Given information:
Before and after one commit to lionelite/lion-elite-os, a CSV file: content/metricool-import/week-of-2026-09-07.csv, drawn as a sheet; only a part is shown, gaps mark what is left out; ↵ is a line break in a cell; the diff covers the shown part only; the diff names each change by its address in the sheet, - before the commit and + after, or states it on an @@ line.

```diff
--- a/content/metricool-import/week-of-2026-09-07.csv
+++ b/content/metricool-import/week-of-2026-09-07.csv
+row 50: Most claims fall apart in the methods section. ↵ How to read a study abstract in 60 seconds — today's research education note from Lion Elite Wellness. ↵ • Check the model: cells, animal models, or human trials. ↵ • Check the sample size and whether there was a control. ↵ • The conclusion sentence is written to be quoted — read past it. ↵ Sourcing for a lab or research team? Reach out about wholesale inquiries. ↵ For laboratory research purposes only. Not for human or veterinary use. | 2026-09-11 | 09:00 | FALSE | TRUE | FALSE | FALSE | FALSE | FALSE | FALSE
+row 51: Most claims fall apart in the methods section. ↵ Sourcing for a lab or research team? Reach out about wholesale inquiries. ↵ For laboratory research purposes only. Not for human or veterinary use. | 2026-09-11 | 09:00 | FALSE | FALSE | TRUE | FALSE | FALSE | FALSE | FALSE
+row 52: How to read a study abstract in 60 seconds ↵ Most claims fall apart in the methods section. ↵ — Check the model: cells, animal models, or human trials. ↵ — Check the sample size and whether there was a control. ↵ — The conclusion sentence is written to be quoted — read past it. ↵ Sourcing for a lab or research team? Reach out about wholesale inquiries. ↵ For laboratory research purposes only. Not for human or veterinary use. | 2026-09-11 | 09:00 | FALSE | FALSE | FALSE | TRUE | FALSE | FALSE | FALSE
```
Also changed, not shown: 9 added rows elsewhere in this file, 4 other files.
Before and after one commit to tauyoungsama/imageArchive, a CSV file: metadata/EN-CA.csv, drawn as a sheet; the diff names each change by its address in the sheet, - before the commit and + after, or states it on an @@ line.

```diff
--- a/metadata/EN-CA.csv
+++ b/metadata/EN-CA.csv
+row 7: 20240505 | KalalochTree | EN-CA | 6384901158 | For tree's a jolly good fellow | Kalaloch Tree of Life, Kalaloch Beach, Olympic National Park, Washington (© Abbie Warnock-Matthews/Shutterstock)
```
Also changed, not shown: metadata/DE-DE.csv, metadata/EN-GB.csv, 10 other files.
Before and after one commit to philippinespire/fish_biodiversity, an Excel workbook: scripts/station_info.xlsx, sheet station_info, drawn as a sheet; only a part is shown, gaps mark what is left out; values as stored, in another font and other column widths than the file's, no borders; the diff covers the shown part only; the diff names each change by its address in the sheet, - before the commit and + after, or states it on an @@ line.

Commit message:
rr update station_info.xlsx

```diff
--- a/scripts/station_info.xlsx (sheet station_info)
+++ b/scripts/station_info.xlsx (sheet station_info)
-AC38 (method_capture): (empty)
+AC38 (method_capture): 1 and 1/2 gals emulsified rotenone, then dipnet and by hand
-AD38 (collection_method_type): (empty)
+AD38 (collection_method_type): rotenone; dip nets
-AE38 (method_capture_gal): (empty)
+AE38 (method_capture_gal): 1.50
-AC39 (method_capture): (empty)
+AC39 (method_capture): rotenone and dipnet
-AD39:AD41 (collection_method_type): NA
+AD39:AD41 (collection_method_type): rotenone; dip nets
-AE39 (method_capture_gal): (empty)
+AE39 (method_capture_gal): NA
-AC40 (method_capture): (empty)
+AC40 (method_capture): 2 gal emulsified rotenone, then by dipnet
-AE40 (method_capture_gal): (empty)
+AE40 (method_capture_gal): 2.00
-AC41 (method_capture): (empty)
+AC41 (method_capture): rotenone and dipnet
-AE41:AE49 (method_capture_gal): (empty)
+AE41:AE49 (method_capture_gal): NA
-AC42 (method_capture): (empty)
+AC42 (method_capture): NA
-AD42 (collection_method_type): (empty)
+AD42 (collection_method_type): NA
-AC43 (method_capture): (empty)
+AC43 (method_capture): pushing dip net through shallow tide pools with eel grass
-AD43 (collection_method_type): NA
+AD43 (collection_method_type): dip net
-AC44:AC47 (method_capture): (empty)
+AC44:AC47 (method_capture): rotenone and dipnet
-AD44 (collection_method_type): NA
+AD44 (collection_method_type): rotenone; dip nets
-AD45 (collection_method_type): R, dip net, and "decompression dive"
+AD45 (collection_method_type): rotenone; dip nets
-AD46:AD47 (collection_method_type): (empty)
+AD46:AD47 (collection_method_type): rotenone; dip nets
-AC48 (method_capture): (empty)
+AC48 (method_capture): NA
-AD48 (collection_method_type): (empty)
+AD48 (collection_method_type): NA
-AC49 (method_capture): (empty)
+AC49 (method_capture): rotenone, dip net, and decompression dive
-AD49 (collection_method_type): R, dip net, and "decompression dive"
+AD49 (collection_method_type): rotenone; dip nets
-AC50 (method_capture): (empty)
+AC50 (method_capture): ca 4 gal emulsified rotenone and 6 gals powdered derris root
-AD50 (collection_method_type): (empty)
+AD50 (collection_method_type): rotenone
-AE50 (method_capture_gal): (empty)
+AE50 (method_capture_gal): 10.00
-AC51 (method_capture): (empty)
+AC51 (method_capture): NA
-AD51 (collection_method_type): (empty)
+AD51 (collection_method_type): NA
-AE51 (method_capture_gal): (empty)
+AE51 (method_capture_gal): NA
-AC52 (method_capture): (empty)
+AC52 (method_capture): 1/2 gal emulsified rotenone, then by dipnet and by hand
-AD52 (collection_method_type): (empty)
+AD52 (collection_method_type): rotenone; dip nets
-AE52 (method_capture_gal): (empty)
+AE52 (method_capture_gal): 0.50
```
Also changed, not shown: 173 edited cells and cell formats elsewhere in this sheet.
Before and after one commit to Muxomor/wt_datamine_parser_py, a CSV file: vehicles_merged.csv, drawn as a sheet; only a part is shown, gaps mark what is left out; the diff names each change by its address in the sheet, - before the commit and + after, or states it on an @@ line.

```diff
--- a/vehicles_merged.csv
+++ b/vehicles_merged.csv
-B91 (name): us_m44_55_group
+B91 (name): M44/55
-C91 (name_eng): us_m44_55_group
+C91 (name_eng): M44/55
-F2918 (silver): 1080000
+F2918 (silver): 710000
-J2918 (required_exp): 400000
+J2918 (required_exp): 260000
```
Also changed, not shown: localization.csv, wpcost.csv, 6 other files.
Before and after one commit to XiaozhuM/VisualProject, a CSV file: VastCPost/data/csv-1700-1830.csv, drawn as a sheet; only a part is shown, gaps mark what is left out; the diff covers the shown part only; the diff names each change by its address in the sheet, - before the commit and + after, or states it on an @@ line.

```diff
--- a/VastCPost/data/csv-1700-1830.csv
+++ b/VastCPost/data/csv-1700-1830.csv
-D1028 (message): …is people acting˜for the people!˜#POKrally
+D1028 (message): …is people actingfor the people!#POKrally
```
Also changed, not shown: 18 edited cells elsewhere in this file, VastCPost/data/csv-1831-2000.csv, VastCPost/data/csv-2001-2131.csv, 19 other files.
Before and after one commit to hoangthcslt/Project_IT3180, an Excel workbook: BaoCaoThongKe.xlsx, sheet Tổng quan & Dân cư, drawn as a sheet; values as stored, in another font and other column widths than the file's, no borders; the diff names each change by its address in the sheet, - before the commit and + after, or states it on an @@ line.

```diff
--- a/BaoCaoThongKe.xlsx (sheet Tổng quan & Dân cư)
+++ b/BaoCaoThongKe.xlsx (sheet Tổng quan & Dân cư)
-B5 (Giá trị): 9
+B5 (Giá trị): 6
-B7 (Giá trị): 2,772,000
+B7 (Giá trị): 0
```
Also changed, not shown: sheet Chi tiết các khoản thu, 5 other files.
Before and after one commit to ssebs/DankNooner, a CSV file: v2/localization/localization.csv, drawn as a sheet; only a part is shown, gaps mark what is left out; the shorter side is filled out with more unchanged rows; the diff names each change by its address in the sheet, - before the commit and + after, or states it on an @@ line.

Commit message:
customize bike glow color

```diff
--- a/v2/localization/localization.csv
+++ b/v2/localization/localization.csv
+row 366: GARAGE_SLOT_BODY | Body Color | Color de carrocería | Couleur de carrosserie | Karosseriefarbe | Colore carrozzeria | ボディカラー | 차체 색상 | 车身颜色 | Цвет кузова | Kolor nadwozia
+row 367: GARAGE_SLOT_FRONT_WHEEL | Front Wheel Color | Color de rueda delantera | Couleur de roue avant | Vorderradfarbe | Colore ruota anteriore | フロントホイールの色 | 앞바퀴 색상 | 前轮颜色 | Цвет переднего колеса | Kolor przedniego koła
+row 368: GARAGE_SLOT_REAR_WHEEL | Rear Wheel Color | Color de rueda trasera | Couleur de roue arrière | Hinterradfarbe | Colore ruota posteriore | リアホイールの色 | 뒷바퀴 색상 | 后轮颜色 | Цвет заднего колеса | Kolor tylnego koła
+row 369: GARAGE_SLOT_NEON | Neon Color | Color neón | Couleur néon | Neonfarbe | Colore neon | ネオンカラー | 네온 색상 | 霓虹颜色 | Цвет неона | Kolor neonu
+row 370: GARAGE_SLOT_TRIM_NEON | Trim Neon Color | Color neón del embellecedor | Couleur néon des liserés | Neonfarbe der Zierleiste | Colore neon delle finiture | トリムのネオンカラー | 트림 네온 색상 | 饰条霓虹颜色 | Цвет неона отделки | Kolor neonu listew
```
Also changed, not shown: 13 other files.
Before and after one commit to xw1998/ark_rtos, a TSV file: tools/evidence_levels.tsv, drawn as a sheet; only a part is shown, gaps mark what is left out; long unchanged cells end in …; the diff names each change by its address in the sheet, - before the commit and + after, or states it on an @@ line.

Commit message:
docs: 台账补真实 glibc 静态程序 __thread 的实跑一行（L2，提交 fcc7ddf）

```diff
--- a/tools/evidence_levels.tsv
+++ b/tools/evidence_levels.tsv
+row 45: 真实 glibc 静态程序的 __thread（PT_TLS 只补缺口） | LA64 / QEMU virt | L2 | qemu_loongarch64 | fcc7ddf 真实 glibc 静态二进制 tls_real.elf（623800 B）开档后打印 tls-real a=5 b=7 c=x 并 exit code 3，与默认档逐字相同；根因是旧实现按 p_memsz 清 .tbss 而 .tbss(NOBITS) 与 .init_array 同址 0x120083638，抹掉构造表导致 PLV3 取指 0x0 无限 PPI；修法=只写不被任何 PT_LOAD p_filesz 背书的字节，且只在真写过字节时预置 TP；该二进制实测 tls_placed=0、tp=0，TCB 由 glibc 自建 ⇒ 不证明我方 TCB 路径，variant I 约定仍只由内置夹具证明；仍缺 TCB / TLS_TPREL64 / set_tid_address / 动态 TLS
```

Exercise: Only lines holding the word "hand" are wanted; list them all from the material.

Written response:
+AC38 (method_capture): 1 and 1/2 gals emulsified rotenone, then dipnet and by hand
+AC52 (method_capture): 1/2 gal emulsified rotenone, then by dipnet and by hand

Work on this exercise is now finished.